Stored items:
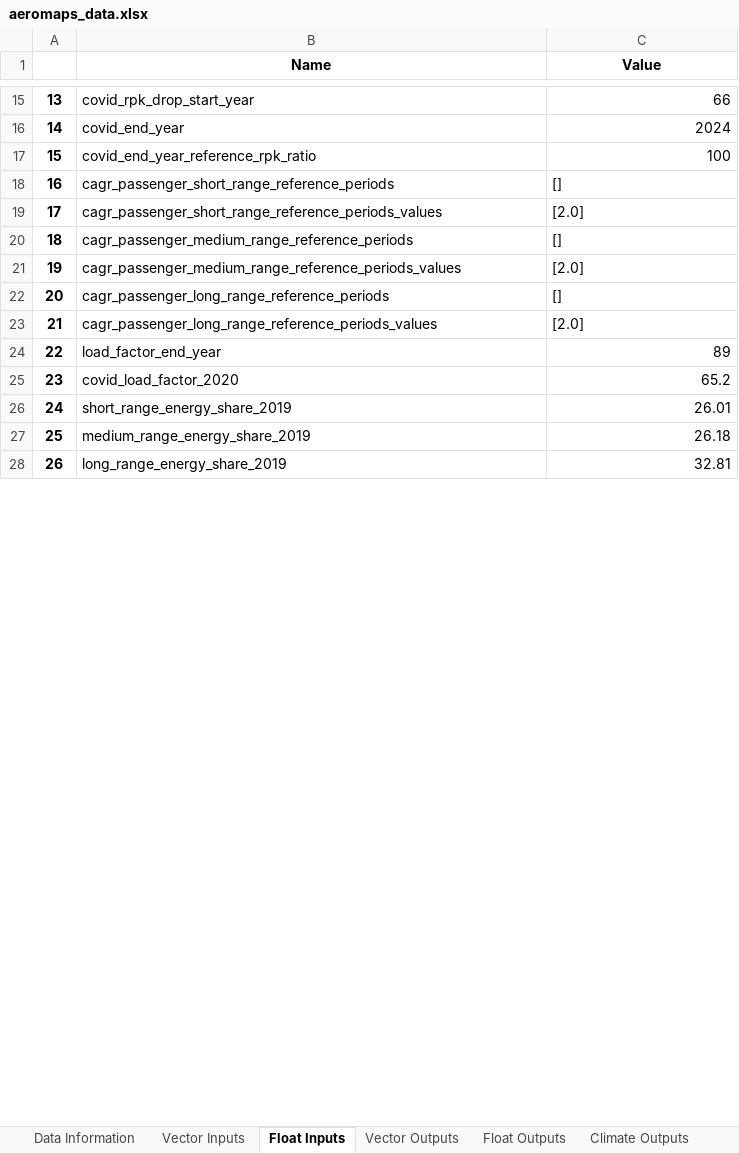
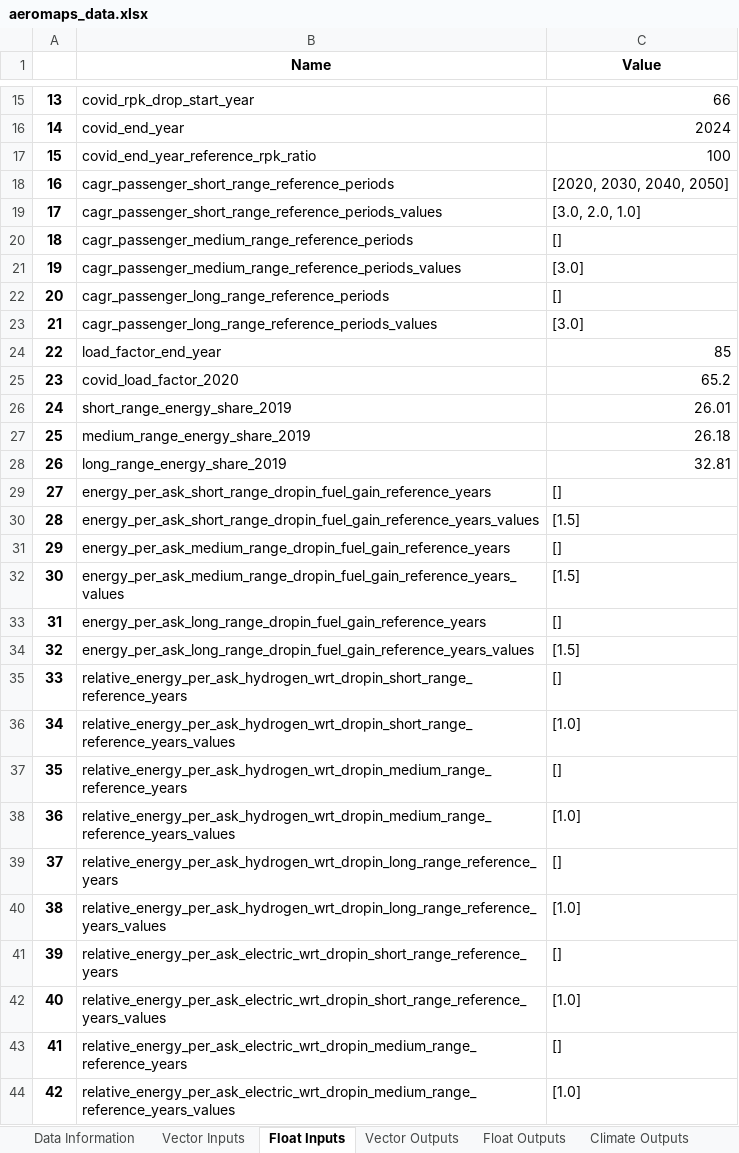
Before and after one commit to AeroMAPS/AeroMAPS, an Excel workbook: aeromaps/notebooks/aeromaps_data.xlsx, sheet Float Inputs, drawn as a sheet; only a part is shown, gaps mark what is left out; values as stored, in another font and other column widths than the file's, no borders; 1 other sheet too large or unreadable and not compared; the diff covers the shown part only; the diff names each change by its address in the sheet, - before the commit and + after, or states it on an @@ line.

```diff
--- a/aeromaps/notebooks/aeromaps_data.xlsx (sheet Float Inputs)
+++ b/aeromaps/notebooks/aeromaps_data.xlsx (sheet Float Inputs)
-C18 (Value): []
+C18 (Value): [2020, 2030, 2040, 2050]
-C19 (Value): [2.0]
+C19 (Value): [3.0, 2.0, 1.0]
-C21 (Value): [2.0]
+C21 (Value): [3.0]
-C23 (Value): [2.0]
+C23 (Value): [3.0]
-C24 (Value): 89
+C24 (Value): 85
+row 29: 27 | energy_per_ask_short_range_dropin_fuel_gain_reference_years | []
+row 30: 28 | energy_per_ask_short_range_dropin_fuel_gain_reference_years_values | [1.5]
+row 31: 29 | energy_per_ask_medium_range_dropin_fuel_gain_reference_years | []
+row 32: 30 | energy_per_ask_medium_range_dropin_fuel_gain_reference_years_values | [1.5]
+row 33: 31 | energy_per_ask_long_range_dropin_fuel_gain_reference_years | []
+row 34: 32 | energy_per_ask_long_range_dropin_fuel_gain_reference_years_values | [1.5]
+row 35: 33 | relative_energy_per_ask_hydrogen_wrt_dropin_short_range_reference_years | []
+row 36: 34 | relative_energy_per_ask_hydrogen_wrt_dropin_short_range_reference_years_values | [1.0]
+row 37: 35 | relative_energy_per_ask_hydrogen_wrt_dropin_medium_range_reference_years | []
+row 38: 36 | relative_energy_per_ask_hydrogen_wrt_dropin_medium_range_reference_years_values | [1.0]
+row 39: 37 | relative_energy_per_ask_hydrogen_wrt_dropin_long_range_reference_years | []
+row 40: 38 | relative_energy_per_ask_hydrogen_wrt_dropin_long_range_reference_years_values | [1.0]
+row 41: 39 | relative_energy_per_ask_electric_wrt_dropin_short_range_reference_years | []
+row 42: 40 | relative_energy_per_ask_electric_wrt_dropin_short_range_reference_years_values | [1.0]
+row 43: 41 | relative_energy_per_ask_electric_wrt_dropin_medium_range_reference_years | []
+row 44: 42 | relative_energy_per_ask_electric_wrt_dropin_medium_range_reference_years_values | [1.0]
```
Also changed, not shown: 27 added rows, 2 removed rows, 16 edited cells and row numbers in column A elsewhere in this sheet, sheet Climate Outputs, sheet Data Information, sheet Float Outputs, 14 other files.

■ **EXERCISE PROMPT**:
In the entries above, some lines hold the string "notebooks". Copy each of them.

■ **REPLY**:
Before and after one commit to AeroMAPS/AeroMAPS, an Excel workbook: aeromaps/notebooks/aeromaps_data.xlsx, sheet Float Inputs, drawn as a sheet; only a part is shown, gaps mark what is left out; values as stored, in another font and other column widths than the file's, no borders; 1 other sheet too large or unreadable and not compared; the diff covers the shown part only; the diff names each change by its address in the sheet, - before the commit and + after, or states it on an @@ line.
--- a/aeromaps/notebooks/aeromaps_data.xlsx (sheet Float Inputs)
+++ b/aeromaps/notebooks/aeromaps_data.xlsx (sheet Float Inputs)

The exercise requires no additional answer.